The Pastel Palette Method

Thursday, July 12, 2018

Day 26 My Book: "The Pastel Palette Method" Soft Edges are Telling Part of the Story



Soft Edges are Telling Part of the Story.




“Majestic”
By Timothy John-Luke Smith


Edges are crucial elements when painting the portrait or any subject in pastel. Pastel is, by nature, very soft. We can't just let the medium of pastel have its way with us. We need to bend the pastels to our will. How do we bend the materials to do what we want when it comes to edges? We need to look harder and add some practices that are unorthodox to do this.

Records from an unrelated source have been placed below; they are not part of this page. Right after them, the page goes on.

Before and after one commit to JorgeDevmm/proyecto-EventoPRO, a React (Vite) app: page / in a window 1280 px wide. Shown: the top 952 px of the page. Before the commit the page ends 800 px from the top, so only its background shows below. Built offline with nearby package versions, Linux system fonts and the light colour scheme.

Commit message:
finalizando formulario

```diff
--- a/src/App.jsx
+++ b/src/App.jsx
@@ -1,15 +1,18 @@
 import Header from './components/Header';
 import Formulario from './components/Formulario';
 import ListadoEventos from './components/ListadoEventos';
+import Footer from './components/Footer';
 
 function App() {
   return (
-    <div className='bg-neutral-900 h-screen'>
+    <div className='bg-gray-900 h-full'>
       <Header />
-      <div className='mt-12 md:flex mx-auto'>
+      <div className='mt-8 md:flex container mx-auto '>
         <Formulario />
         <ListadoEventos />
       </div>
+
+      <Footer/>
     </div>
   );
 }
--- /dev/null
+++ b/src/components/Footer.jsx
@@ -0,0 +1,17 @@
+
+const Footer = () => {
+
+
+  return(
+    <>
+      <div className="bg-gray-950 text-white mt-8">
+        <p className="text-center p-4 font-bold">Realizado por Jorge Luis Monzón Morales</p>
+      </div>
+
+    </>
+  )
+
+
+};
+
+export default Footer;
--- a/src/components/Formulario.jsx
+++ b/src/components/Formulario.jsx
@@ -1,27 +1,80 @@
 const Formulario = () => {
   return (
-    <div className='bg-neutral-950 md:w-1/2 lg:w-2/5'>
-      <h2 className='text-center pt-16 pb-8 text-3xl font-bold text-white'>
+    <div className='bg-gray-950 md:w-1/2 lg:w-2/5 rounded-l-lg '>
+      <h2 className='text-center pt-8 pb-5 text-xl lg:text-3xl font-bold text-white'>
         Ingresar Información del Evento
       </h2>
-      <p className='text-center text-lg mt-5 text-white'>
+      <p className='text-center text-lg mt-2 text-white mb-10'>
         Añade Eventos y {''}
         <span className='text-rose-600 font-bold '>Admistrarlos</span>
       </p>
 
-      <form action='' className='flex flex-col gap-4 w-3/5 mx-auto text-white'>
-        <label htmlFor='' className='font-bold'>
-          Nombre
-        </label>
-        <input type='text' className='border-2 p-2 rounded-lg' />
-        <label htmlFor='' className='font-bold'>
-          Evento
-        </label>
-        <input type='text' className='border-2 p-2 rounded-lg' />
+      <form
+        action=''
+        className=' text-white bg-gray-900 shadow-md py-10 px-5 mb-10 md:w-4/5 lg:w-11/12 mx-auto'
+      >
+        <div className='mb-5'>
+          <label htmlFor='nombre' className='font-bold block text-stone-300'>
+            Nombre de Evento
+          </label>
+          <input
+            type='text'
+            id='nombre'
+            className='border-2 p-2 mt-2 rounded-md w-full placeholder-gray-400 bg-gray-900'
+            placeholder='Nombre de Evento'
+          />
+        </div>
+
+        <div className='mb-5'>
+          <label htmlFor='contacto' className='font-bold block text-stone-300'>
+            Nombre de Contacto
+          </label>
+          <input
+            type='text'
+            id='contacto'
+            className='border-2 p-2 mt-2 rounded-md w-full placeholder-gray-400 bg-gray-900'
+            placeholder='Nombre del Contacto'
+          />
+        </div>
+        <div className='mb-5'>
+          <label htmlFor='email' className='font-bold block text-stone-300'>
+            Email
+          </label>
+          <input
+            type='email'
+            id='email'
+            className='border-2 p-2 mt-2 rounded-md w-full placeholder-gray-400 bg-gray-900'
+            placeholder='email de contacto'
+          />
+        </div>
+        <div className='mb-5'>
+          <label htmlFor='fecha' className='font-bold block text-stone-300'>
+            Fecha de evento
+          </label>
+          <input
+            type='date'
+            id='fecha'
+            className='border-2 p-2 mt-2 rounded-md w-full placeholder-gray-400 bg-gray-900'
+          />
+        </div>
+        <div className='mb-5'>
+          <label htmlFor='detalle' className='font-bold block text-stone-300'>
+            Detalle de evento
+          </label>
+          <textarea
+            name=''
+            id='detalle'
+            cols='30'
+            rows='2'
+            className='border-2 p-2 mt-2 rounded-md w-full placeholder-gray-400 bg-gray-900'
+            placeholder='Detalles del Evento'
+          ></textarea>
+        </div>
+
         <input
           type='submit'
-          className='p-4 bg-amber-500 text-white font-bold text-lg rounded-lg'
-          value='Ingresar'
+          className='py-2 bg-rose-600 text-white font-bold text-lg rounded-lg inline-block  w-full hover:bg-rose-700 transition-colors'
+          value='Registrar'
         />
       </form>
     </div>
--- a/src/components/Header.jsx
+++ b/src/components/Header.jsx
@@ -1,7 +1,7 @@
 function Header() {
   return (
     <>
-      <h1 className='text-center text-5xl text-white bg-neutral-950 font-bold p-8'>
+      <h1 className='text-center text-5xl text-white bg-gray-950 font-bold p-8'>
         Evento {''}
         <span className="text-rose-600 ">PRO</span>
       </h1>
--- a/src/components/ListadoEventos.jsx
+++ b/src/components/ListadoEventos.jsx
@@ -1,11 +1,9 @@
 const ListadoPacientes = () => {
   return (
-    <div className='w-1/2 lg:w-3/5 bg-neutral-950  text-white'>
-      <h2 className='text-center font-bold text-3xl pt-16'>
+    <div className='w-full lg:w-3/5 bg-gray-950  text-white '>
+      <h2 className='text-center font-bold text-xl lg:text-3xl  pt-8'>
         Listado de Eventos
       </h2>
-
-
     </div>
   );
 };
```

Variety is the Spice of Life
A painting or drawing will appear flat and uninteresting if all the edges are either hard or soft. When there is no variation in edges, the work does not move about in space. Our eyes can only focus on one thing at a time. What we see in focus is sharp and what we are not concentrating on is usually more blurred.

The sharper edges occur when the eye focuses on a specific area. Ingres stated that each portrait should have an area with the most focus and everything else should be less sharp or detailed. With that being said, in every portrait, one eye should be more in focus than the other.

The blurred and less sharp areas of the portrait need to be reserved for the areas that you would like to recede into the distance. You actually do not need to make this up because edge variation is found in nature. That is not to say that we can’t change the edges of a portrait to accentuate depth and clarity. It helps us a great deal when we look for these edge variations in our subject; Be mindful of the edges and where you want the focus of the viewer to be.



No comments:

Post a Comment

Day 31 My Book: "The Pastel Palette Method" Broken Pastel Sticks are a Good Thing

Broken Pastels are a Good Thing Have you ever had your favorite pastel color drop to the floor and shatter into tiny pieces?...